Joe Warbrick was the captain, coach and selector for the New Zealand Natives' tour of Britain in 1888-89, the first New Zealand representative rugby team to tour beyond Australia.

Read more...

Best known as ‘Guide Sophia’ she was the principal tourist guide of the famous Pink and White Terraces at Lake Rotomahana.

Read more...

Historian Don Stafford spent most of his long career championing the history and heritage of his beloved city, Rotorua

Read more...

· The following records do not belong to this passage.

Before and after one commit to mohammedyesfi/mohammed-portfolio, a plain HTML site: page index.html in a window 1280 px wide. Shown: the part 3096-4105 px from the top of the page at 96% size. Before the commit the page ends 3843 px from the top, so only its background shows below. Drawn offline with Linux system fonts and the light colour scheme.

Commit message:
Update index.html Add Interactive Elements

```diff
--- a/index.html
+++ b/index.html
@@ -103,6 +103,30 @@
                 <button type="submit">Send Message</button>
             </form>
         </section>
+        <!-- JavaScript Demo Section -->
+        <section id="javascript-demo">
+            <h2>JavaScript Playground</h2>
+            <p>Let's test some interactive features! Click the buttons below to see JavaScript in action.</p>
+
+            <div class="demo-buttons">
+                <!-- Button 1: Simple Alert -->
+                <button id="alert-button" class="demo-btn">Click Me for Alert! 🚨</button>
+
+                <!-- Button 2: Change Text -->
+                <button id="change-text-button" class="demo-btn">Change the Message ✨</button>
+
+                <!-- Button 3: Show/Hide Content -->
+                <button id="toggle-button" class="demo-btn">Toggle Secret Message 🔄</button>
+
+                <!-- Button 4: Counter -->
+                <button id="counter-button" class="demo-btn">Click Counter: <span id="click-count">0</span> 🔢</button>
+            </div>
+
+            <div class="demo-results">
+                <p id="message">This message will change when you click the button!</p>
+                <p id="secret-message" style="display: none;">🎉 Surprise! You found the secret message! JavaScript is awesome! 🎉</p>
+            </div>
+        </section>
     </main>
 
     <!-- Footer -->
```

City on the southern shores of Lake Rotorua. Rotorua is unusual among New Zealand cities in being neither a port nor originally a farm service centre. Rotorua was built in the early 1880s by the government, as a town for tourists visiting the ‘hot lakes’. It was laid out on the Pukeroa–Oruawhata block, land leased from Ngāti Whakaue near the Māori lakeside settlement of Ōhinemutu. This arrangement with the tribal owners broke down, and the government became the sole owner in 1888. The arrival of the railway in 1894 spurred growth. The government developed a European-style spa with ornamental gardens, and bathing and therapeutic facilities. After the Second World War, growth was also fostered by forest, farm and hydroelectricity development.

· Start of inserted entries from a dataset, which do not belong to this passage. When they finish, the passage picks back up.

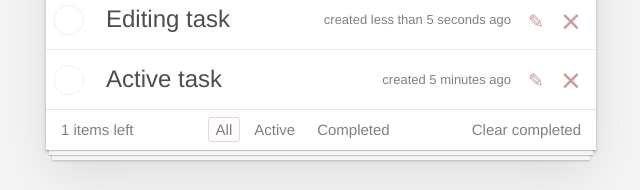
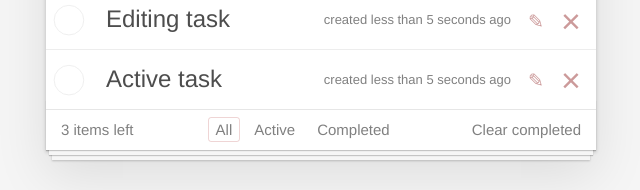
Before and after one commit to yeawful/todo-react, a React (Vite) app: page / in a window 1280 px wide. Shown: the part 266-456 px from the top of the page, without its empty margins (319-959 px from the left). Built offline with nearby package versions, Linux system fonts and the light colour scheme.

Commit message:
add filters logic and addTask

```diff
--- a/src/App.jsx
+++ b/src/App.jsx
@@ -10,8 +10,31 @@ function App() {
   const [ tasks, setTasks ] = useState([
     { id: 1, text: 'Completed task', date: new Date(), completed: false },
     { id: 2, text: 'Editing task', date: new Date(), completed: false },
-    { id: 3, text: 'Active task', date: new Date(Date.now() - 280000), completed: false },
+    { id: 3, text: 'Active task', date: new Date(), completed: false },
   ]);
+
+  const [filter, setFilter] = useState('All');
+
+  const getFilteredTasks = () => {
+    switch(filter) {
+      case 'Active':
+        return tasks.filter(task => !task.completed);
+      case 'Completed':
+        return tasks.filter(task => task.completed);
+      default:
+        return tasks;
+    }
+  };
+
+  const addTask = (text) => {
+    const newTask = {
+      id: Date.now(),
+      text,
+      date: new Date(),
+      completed: false
+    };
+    setTasks([...tasks, newTask]);
+  };
 
   const toggleTask = (id) => {
     setTasks(tasks.map(task =>
@@ -23,16 +46,35 @@ function App() {
     setTasks(tasks.filter(task => task.id !== id));
   };
 
+  const clearCompleted = () => {
+    setTasks(tasks.filter(task => !task.completed));
+  };
+
+  const handleFilterChange = (newFilter) => {
+    setFilter(newFilter);
+  };
+
+  const filteredTasks = getFilteredTasks();
+
   return (
     <section className="todoapp">
       <header className="header">
         <h1>todos</h1>
-        <NewTaskForm/>
+        <NewTaskForm onAdd={addTask}/>
       </header>
 
       <section className="main">
-        <TaskList tasks={tasks} onToggle={toggleTask} onDelete={deleteTask}/>
-        <Footer/>
+      <TaskList
+          tasks={filteredTasks}
+          onToggle={toggleTask}
+          onDelete={deleteTask}
+        />
+        <Footer
+          tasks={tasks}
+          currentFilter={filter}
+          onFilterChange={handleFilterChange}
+          onClearCompleted={clearCompleted}
+        />
       </section>
     </section>
   );
--- a/src/components/footer/footer.jsx
+++ b/src/components/footer/footer.jsx
@@ -2,14 +2,23 @@ import TaskFilter from '../tasks-filter/tasks-filter'
 
 import './footer.css';
 
-function Footer() {
+function Footer({ tasks, currentFilter, onFilterChange, onClearCompleted }) {
+  const activeTasksCount = tasks.filter(task => !task.completed).length;
+
   return (
     <footer className="footer">
-      <span className="todo-count">1 items left</span>
-      <TaskFilter/>
-      <button className="clear-completed">Clear completed</button>
+      <span className="todo-count">{activeTasksCount} items left</span>
+      <TaskFilter
+        currentFilter={currentFilter}
+        onFilterChange={onFilterChange}
+      />
+      <button
+        className="clear-completed"
+        onClick={onClearCompleted}>
+        Clear completed
+      </button>
     </footer>
-  )
+  );
 }
 
 export default Footer;
--- a/src/components/new-task-form/new-task-form.jsx
+++ b/src/components/new-task-form/new-task-form.jsx
@@ -1,13 +1,29 @@
+import { useState } from 'react';
+
 import './new-task-form.css';
 
-function NewTaskForm() {
+function NewTaskForm({ onAdd }) {
+  const [ text, setText ] = useState('');
+
+  const handleSubmit = (e) => {
+    e.preventDefault();
+    if (text.trim()) {
+      onAdd(text);
+      setText('');
+    }
+  };
+
   return (
-    <input
-      type="text"
-      className="new-todo"
-      placeholder="What needs to be done?"
-    />
-  )
+    <form onSubmit={handleSubmit}>
+      <input
+        type="text"
+        className="new-todo"
+        placeholder="What needs to be done?"
+        value={text}
+        onChange={(e) => setText(e.target.value)}
+      />
+    </form>
+  );
 }
 
 export default NewTaskForm;
--- a/src/components/task-list/task-list.jsx
+++ b/src/components/task-list/task-list.jsx
@@ -3,6 +3,10 @@ import Task from '../task/task';
 import './task-list.css';
 
 function TaskList({ tasks, onToggle, onDelete}) {
+  if (tasks.length === 0) {
+    return null;
+  }
+
   const taskData = tasks.map((task) => (
     <li key={task.id} className={task.completed ? 'completed' : ''}>
       <Task task={task} onToggle={onToggle} onDelete={onDelete} />
--- a/src/components/tasks-filter/tasks-filter.jsx
+++ b/src/components/tasks-filter/tasks-filter.jsx
@@ -1,17 +1,28 @@
 import './tasks-filter.css';
 
-function TaskFilter() {
+function TaskFilter({ currentFilter, onFilterChange }) {
+  const filters = [
+    { name: 'All', label: 'All' },
+    { name: 'Active', label: 'Active' },
+    { name: 'Completed', label: 'Completed' }
+  ];
+
   return (
     <ul className="filters">
-      <li>
-        <button className="selected">All</button>
-      </li>
-      <li>
-        <button>Active</button>
-      </li>
-      <li>
-        <button>Completed</button>
-      </li>
+      {filters.map((filterItem) => {
+        const { name, label } = filterItem;
+        const buttonClass = currentFilter === name ? 'selected' : '';
+
+        return (
+          <li key={name}>
+            <button
+              className={buttonClass}
+              onClick={() => onFilterChange(name)}>
+              {label}
+            </button>
+         </li>
+        );
+      })}
     </ul>
   )
 }
```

Meaning of place name
Roto: lake; rua: two, or second. It was the second lake to be discovered by Ihenga, who called it Te Rotorua nui-ā-Kahumatamomoe, roto: lake; rua: second; nui: large; ā: of; Kahumatamomoe, Ihenga's uncle and father-in-law.